Get access

Effects of river temperature and climate warming on stock-specific survival of adult migrating Fraser River sockeye salmon (Oncorhynchus nerka)

Authors

  • EDUARDO G. MARTINS,

    1. Centre for Applied Conservation Research, Department of Forest Sciences, University of British Columbia, Vancouver, BC, Canada V6T 1Z4
    Search for more papers by this author
  • SCOTT G. HINCH,

    1. Centre for Applied Conservation Research, Department of Forest Sciences, University of British Columbia, Vancouver, BC, Canada V6T 1Z4
    2. Institute for Resources, Environment and Sustainability, University of British Columbia, Vancouver, BC, Canada V6T 1Z4
    Search for more papers by this author
  • DAVID A. PATTERSON,

    1. Fisheries and Oceans Canada, Cooperative Resource Management Institute, School of Resource and Environmental Management, Simon Fraser University, Burnaby, BC, Canada V5A 1S6
    Search for more papers by this author
  • MERRAN J. HAGUE,

    1. Fisheries and Oceans Canada, Cooperative Resource Management Institute, School of Resource and Environmental Management, Simon Fraser University, Burnaby, BC, Canada V5A 1S6
    Search for more papers by this author
  • STEVEN J. COOKE,

    1. Institute of Environmental Science and Department of Biology, Carleton University, Ottawa, ON, Canada K1S 5B6
    Search for more papers by this author
  • KRISTINA M. MILLER,

    1. Fisheries and Oceans Canada, Pacific Biological Station, 3190 Hammond Bay Road, Nanaimo, BC, Canada V9T 6N7
    Search for more papers by this author
  • MICHAEL F. LAPOINTE,

    1. Pacific Salmon Commission, Vancouver, BC, Canada V6E 1B5
    Search for more papers by this author
  • KARL K. ENGLISH,

    1. LGL Limited, 9768 Second Street, Sidney, BC, Canada V8L 3Y8
    Search for more papers by this author
  • ANTHONY P. FARRELL

    1. Department of Zoology and Faculty of Land and Food Systems, University of British Columbia, Vancouver, BC, Canada V6T 1Z4
    Search for more papers by this author

E. G. Martins, tel. +1 604 822 1969, fax +1 604 822 9102, e-mail: egmartins@gmail.com

Abstract
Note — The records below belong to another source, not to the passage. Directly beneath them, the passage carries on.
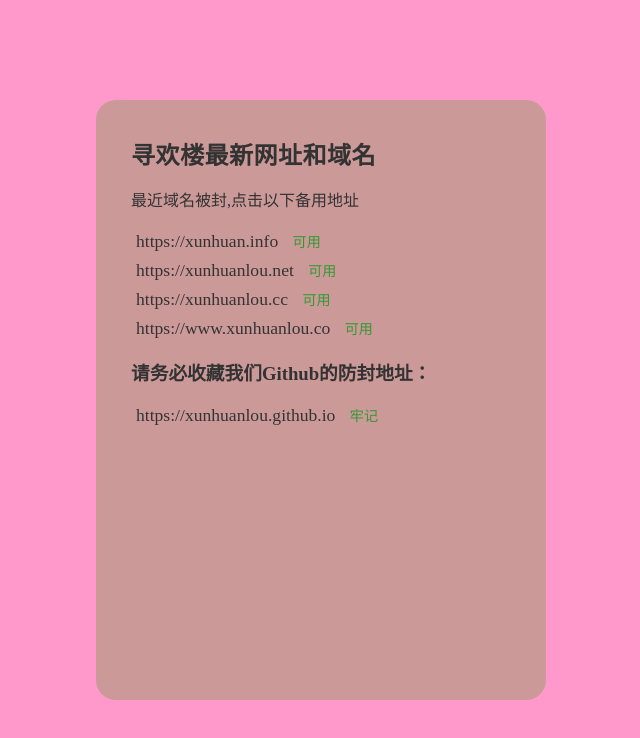
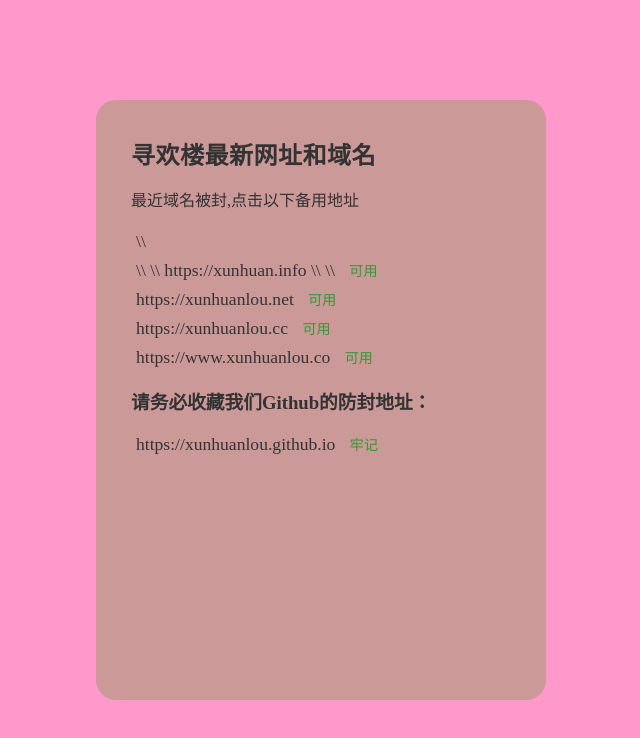
Before and after one commit to xunhuanlou/xunhuanlou.github.io, a plain HTML site: page index.html in a window 1280 px wide. Shown: the whole page, without its empty margins (319-959 px from the left). Drawn offline with Linux system fonts and the light colour scheme.

Commit message:
Update index.html

```diff
--- a/index.html
+++ b/index.html
@@ -40,11 +40,11 @@
                 <h1 class="box__description-title">寻欢楼最新网址和域名</h1>
                 <div class="box__description-text">最近域名被封,点击以下备用地址</div>
                 <ul>
-                    <li>
-                        <a href="https://xunhuan.info/">
-                            https://xunhuan.info
-                        </a>
-                        <small><time>可用</time></small>
+ \\                  <li>
+ \\                       <a href="https://xunhuan.info/">
+ \\                          https://xunhuan.info
+ \\                       </a>
+ \\                     <small><time>可用</time></small>
                     </li>
                     <li>
                         <a href="https://xunhuanlou.net/">
```
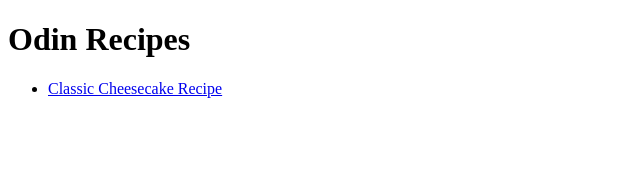
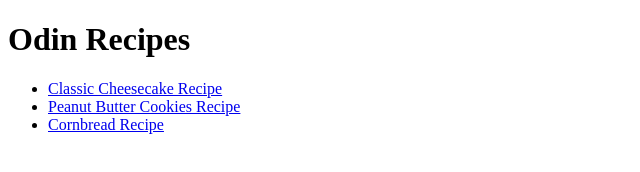
Before and after one commit to Kralamour/odin-recipes, a plain HTML site: page index.html in a window 1280 px wide. Shown: the whole page, without its empty margins (0-640 px from the left). Drawn offline with Linux system fonts and the light colour scheme.

Commit message:
Add Cornbread recipe

```diff
--- a/index.html
+++ b/index.html
@@ -9,7 +9,8 @@
     <h1>Odin Recipes</h1>
     <ul>
    <li><a href="recipes/cheesecake.html">Classic Cheesecake Recipe</a></li>
-
+   <li><a href="recipes/peanutbuttercookies.html">Peanut Butter Cookies Recipe</a></li>
+   <li><a href="recipes/cornbread.html">Cornbread Recipe</a></li>
     </ul>
 </body>
 </html>
```
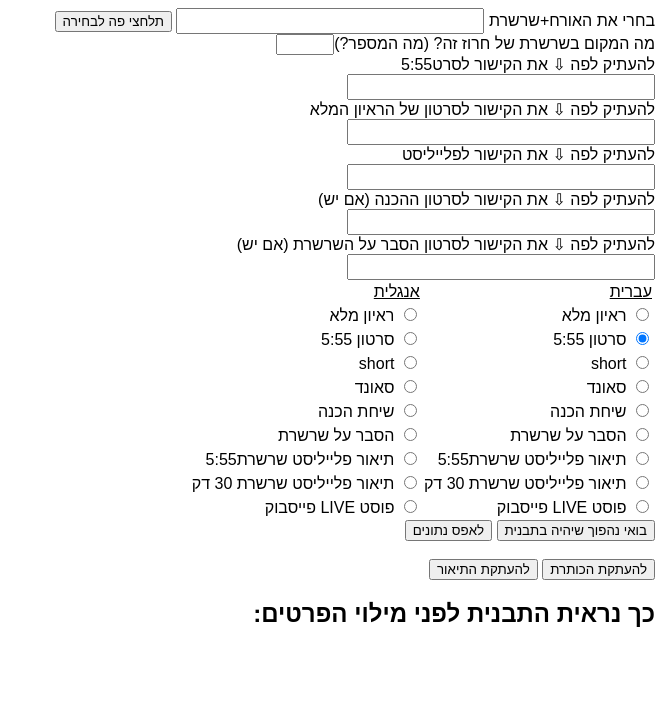
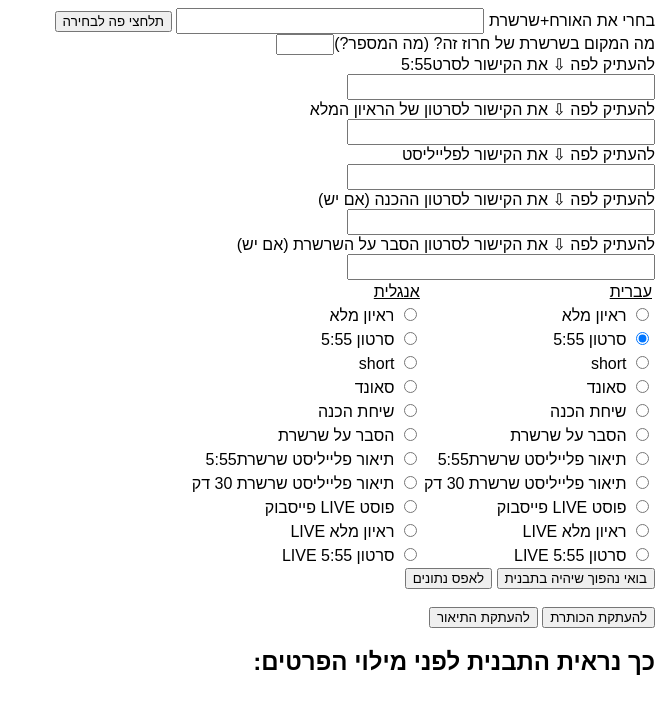
Before and after one commit to hagaryavin/T2D, a website: page index.html in a window 1280 px wide. Shown: the whole page, without its empty margins (617-1280 px from the left). Drawn offline with Linux system fonts and the light colour scheme; no server answers.

Commit message:
Update index.html

```diff
--- a/index.html
+++ b/index.html
@@ -186,6 +186,26 @@
     <label for="livePostEng">פוסט LIVE פייסבוק</label>
               </td>
     </tr>
+     <tr>
+          <td>
+    <input type="radio" id="fullVideoLiveHeb" name="type" value="livePost" />
+    <label for="fullVideoLiveHeb">ראיון מלא LIVE</label>
+              </td>
+          <td>
+    <input type="radio" id="fullVideoLiveEng" name="type" value="livePost" />
+    <label for="fullVideoLiveEng">ראיון מלא LIVE</label>
+              </td>
+    </tr>
+     <tr>
+          <td>
+    <input type="radio" id="fiveLiveHeb" name="type" value="livePost" />
+    <label for="fiveLiveHeb">סרטון 5:55 LIVE</label>
+              </td>
+          <td>
+    <input type="radio" id="fiveLiveEng" name="type" value="livePost" />
+    <label for="fiveLiveEng">סרטון 5:55 LIVE</label>
+              </td>
+    </tr>
       </table>
     <button onclick="submit()">בואי נהפוך שיהיה בתבנית</button>
     <button onclick="reset()">לאפס נתונים</button>
```
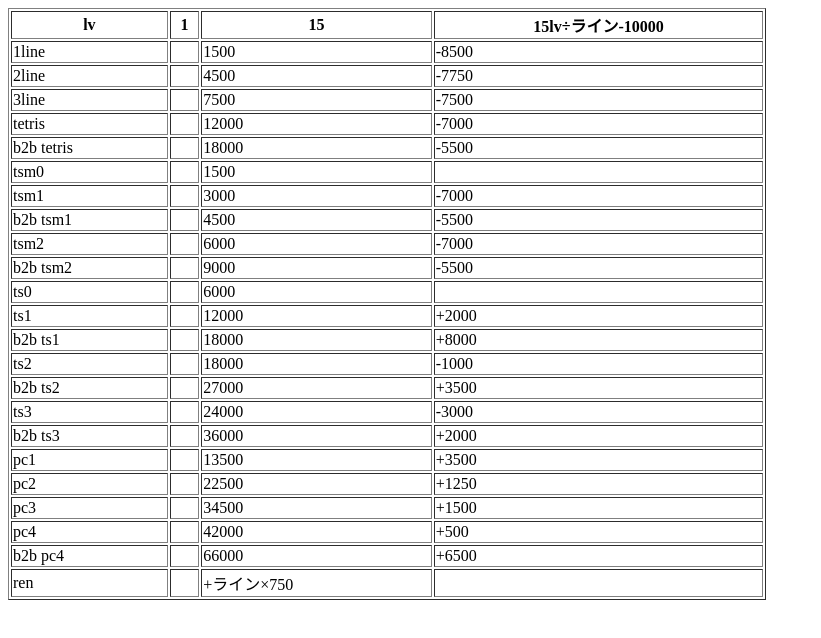
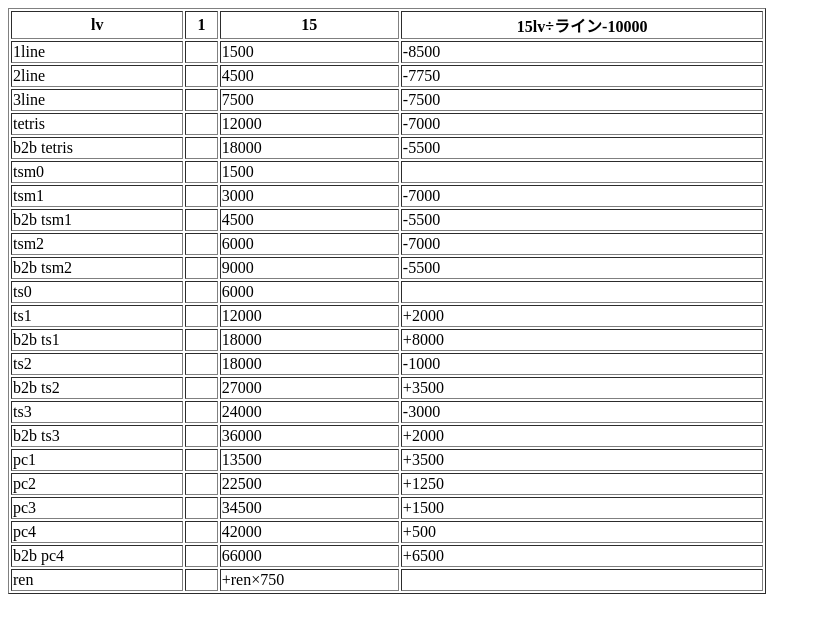
Before and after one commit to sioyaki/sioyaki.github.io, a plain HTML site: page marathonscore.html in a window 1280 px wide. Shown: the whole page, without its empty margins (0-821 px from the left). Drawn offline with Linux system fonts and the light colour scheme.

Commit message:
Update marathonscore.html

```diff
--- a/marathonscore.html
+++ b/marathonscore.html
@@ -140,7 +140,7 @@
     </tr>
       <td>ren</td>
       <td></td>
-      <td>+ライン×750</td>
+      <td>+ren×750</td>
       <td></td>
     </tr>
   </table>
```
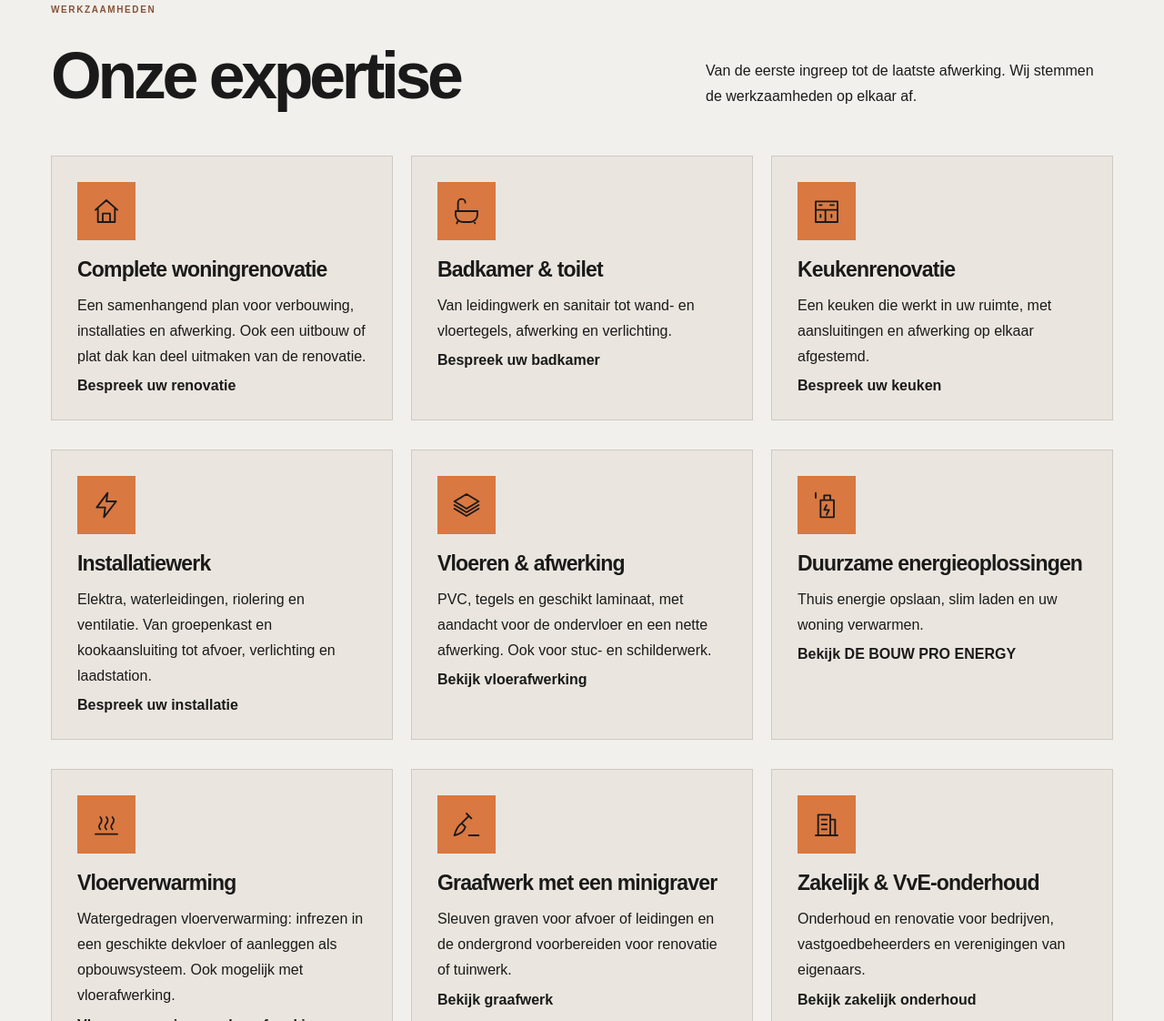
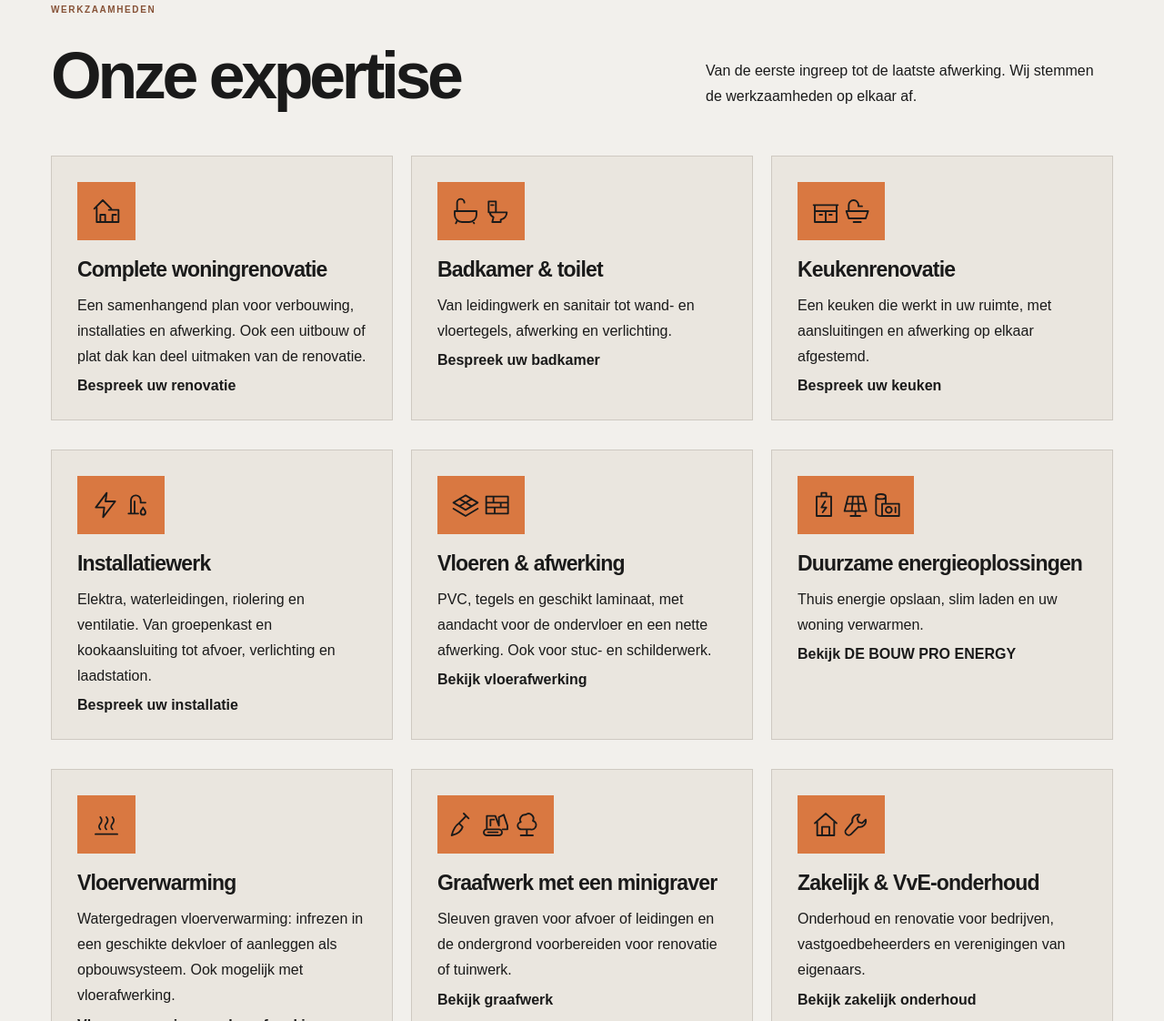
Before and after one commit to andreytruf/Debouwpro-test, a website: page index.html in a window 1280 px wide. Shown: the part 922-2044 px from the top of the page at 91% size. Drawn offline with Linux system fonts and the light colour scheme.

Commit message:
Refine the expertise service icons

```diff
--- a/assets/home.css
+++ b/assets/home.css
@@ -113,6 +113,18 @@
 .service-symbol svg {
   width: 2rem;
   height: 2rem;
+}
+.service-symbol--pair {
+  width: 6rem;
+}
+.service-symbol--pair svg {
+  width: 4.1667rem;
+}
+.service-symbol--trio {
+  width: 8rem;
+}
+.service-symbol--trio svg {
+  width: 6.3333rem;
 }
 .home-gallery a {
   position: relative;
--- a/index.html
+++ b/index.html
@@ -125,7 +125,7 @@
                 stroke-linecap="round"
                 stroke-linejoin="round"
               >
-                <path d="m3 11 9-8 9 8M5 10v11h14V10M9 21v-7h6v7" />
+                <path d="m2 10 7-7 7 7M4 9v12h18V11h-8M7 21v-6h4v6m6 0v-6h3" />
               </svg>
             </div>
             <div class="card-copy">
@@ -139,9 +139,9 @@
             </div>
           </article>
           <article>
-            <div class="service-symbol" aria-hidden="true">
+            <div class="service-symbol service-symbol--pair" aria-hidden="true">
               <svg
-                viewBox="0 0 24 24"
+                viewBox="0 0 50 24"
                 fill="none"
                 stroke="currentColor"
                 stroke-width="1.4"
@@ -150,6 +150,10 @@
               >
                 <path
                   d="M3 12h18v3a6 6 0 0 1-6 6H9a6 6 0 0 1-6-6v-3Zm2 0V5a3 3 0 0 1 6 0M4 22l1-2m14 2-1-2"
+                />
+                <path
+                  d="M5 4h6v9H5zM7 7h2m2 6h9a6 6 0 0 1-5 6v2H8l1-4a5 5 0 0 1-3-4"
+                  transform="translate(26)"
                 />
               </svg>
             </div>
@@ -163,17 +167,19 @@
             </div>
           </article>
           <article>
-            <div class="service-symbol" aria-hidden="true">
+            <div class="service-symbol service-symbol--pair" aria-hidden="true">
               <svg
-                viewBox="0 0 24 24"
+                viewBox="0 0 50 24"
                 fill="none"
                 stroke="currentColor"
                 stroke-width="1.4"
                 stroke-linecap="round"
                 stroke-linejoin="round"
               >
+                <path d="M3 7h18v14H3zM3 12h18M12 12v9M9 15H7m10 0h-2M2 7h20" />
                 <path
-                  d="M3 4h18v17H3zM3 11h18M11 11v10M6 7h2m7 0h3M7 15v2m9-2v2"
+                  d="M5 12V7a4 4 0 0 1 8 0v1h3M3 12h18l-2 6H5zM9 21h6"
+                  transform="translate(26)"
                 />
               </svg>
             </div>
@@ -187,9 +193,9 @@
             </div>
           </article>
           <article>
-            <div class="service-symbol" aria-hidden="true">
+            <div class="service-symbol service-symbol--pair" aria-hidden="true">
               <svg
-                viewBox="0 0 24 24"
+                viewBox="0 0 50 24"
                 fill="none"
                 stroke="currentColor"
                 stroke-width="1.4"
@@ -197,6 +203,10 @@
                 stroke-linejoin="round"
               >
                 <path d="m13 2-9 12h7l-1 8 10-13h-8l1-7Z" />
+                <path
+                  d="M5 19h8m-6 0V8a4 4 0 0 1 8 0v2h4m-9 9V9m7 5c0 1-2 2-2 4a2 2 0 0 0 4 0c0-2-2-3-2-4Z"
+                  transform="translate(26)"
+                />
               </svg>
             </div>
             <div class="card-copy">
@@ -210,9 +220,9 @@
             </div>
           </article>
           <article>
-            <div class="service-symbol" aria-hidden="true">
+            <div class="service-symbol service-symbol--pair" aria-hidden="true">
               <svg
-                viewBox="0 0 24 24"
+                viewBox="0 0 50 24"
                 fill="none"
                 stroke="currentColor"
                 stroke-width="1.4"
@@ -220,7 +230,11 @@
                 stroke-linejoin="round"
               >
                 <path
-                  d="m2 9 10-6 10 6-10 6-10-6Zm0 6 10 6 10-6M2 12l10 6 10-6"
+                  d="m2 10 10-6 10 6-10 6-10-6Zm5-3 10 6m0-6L7 13m-5 2 10 6 10-6"
+                />
+                <path
+                  d="M3 5h18v14H3zM3 10h18M3 14h18M9 5v5m6 0v4m-5 0v5"
+                  transform="translate(26)"
                 />
               </svg>
             </div>
@@ -235,17 +249,23 @@
             </div>
           </article>
           <article>
-            <div class="service-symbol" aria-hidden="true">
+            <div class="service-symbol service-symbol--trio" aria-hidden="true">
               <svg
-                viewBox="0 0 24 24"
+                viewBox="0 0 76 24"
                 fill="none"
                 stroke="currentColor"
                 stroke-width="1.4"
                 stroke-linecap="round"
                 stroke-linejoin="round"
               >
+                <path d="M6 5h12v16H6zM10 5V2h4v3m-1 4-3 5h4l-3 4" />
                 <path
-                  d="M7 8h11v14H7zM10 8V4h5v4m-3 4-2 4h4l-2 4M3 6V3m0-1v0"
+                  d="M6 5h12l3 12H3zM5 11h14M10 5 9 17m5-12 1 12m-3 0v4m-4 0h8"
+                  transform="translate(26)"
+                />
+                <path
+                  d="M3 19V5a4 2 0 0 1 8 0v5M3 19a4 2 0 0 0 5 2M3 5a4 2 0 0 0 8 0M8 11h14v10H8zm11 3v4M16 16a2.5 2.5 0 1 0-5 0 2.5 2.5 0 0 0 5 0Z"
+                  transform="translate(52)"
                 />
               </svg>
             </div>
@@ -281,9 +301,9 @@
             </div>
           </article>
           <article>
-            <div class="service-symbol" aria-hidden="true">
+            <div class="service-symbol service-symbol--trio" aria-hidden="true">
               <svg
-                viewBox="0 0 24 24"
+                viewBox="0 0 76 24"
                 fill="none"
                 stroke="currentColor"
                 stroke-width="1.4"
@@ -291,7 +311,15 @@
                 stroke-linejoin="round"
               >
                 <path
-                  d="m12 3 4 4m-2-2-6 6m0 0 3 3c-1 4-5 6-9 7 1-4 3-8 6-10Zm6 10h8"
+                  d="m12 3 4 4m-2-2-6 6m0 0 3 3c-1 4-5 6-9 7 1-4 3-8 6-10Z"
+                />
+                <path
+                  d="M5 15V5h7l3 8m-7 0V8h3m4 5V6l4-2 3 9m0 0v3h-4m-3 0H5a2.5 2.5 0 0 0 0 5h10a2.5 2.5 0 0 0 0-5ZM6 18.5h8"
+                  transform="translate(26)"
+                />
+                <path
+                  d="M12 21v-5m-5 5h10M7 10a4 4 0 0 1 4-6 4 4 0 0 1 6 5 3.5 3.5 0 0 1-2 7H8a3 3 0 0 1-1-6Z"
+                  transform="translate(52)"
                 />
               </svg>
             </div>
@@ -305,16 +333,20 @@
             </div>
           </article>
           <article>
-            <div class="service-symbol" aria-hidden="true">
+            <div class="service-symbol service-symbol--pair" aria-hidden="true">
               <svg
-                viewBox="0 0 24 24"
+                viewBox="0 0 50 24"
                 fill="none"
                 stroke="currentColor"
                 stroke-width="1.4"
                 stroke-linecap="round"
                 stroke-linejoin="round"
               >
-                <path d="M3 21h18M5 21V4h10v17m0-13h4v13M8 8h4m-4 4h4m-4 4h4" />
+                <path d="m3 11 9-8 9 8M5 10v11h14V10M9 21v-7h6v7" />
+                <path
+                  d="M14 4a5 5 0 0 0-6 6l-5 6a2.8 2.8 0 0 0 4 4l6-6a5 5 0 0 0 6-6l-3 3-3-1-1-3 2-3Z"
+                  transform="translate(26)"
+                />
               </svg>
             </div>
             <div class="card-copy">
```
Mean summer water temperatures in the Fraser River (British Columbia, Canada) have increased by ∼1.5 °C since the 1950s. In recent years, record high river temperatures during spawning migrations of Fraser River sockeye salmon (Oncorhynchus nerka) have been associated with high mortality events, raising concerns about long-term viability of the numerous natal stocks faced with climate warming. In this study, the effect of freshwater thermal experience on spawning migration survival was estimated by fitting capture–recapture models to telemetry data collected for 1474 adults (captured in either the ocean or river between 2002 and 2007) from four Fraser River sockeye salmon stock-aggregates (Chilko, Quesnel, Stellako-Late Stuart and Adams). Survival of Adams sockeye salmon was the most impacted by warm temperatures encountered in the lower river, followed by that of Stellako-Late Stuart and Quesnel. In contrast, survival of Chilko fish was insensitive to the encountered river temperature. In all stocks, in-river survival of ocean-captured sockeye salmon was higher than that of river-captured fish and, generally, the difference was more pronounced under warm temperatures. The survival–temperature relationships for ocean-captured fish were used to predict historic (1961–1990) and future (2010–2099) survival under simulated lower river thermal experiences for the Quesnel, Stellako-Late Stuart and Adams stocks. A decrease of 9–16% in survival of all these stocks was predicted by the end of the century if the Fraser River continues to warm as expected. However, the decrease in future survival of Adams sockeye salmon would occur only if fish continue to enter the river abnormally early, towards warmer periods of the summer, as they have done since 1995. The survival estimates and predictions presented here are likely optimistic and emphasize the need to consider stock-specific responses to temperature and climate warming into fisheries management and conservation strategies.

Ancillary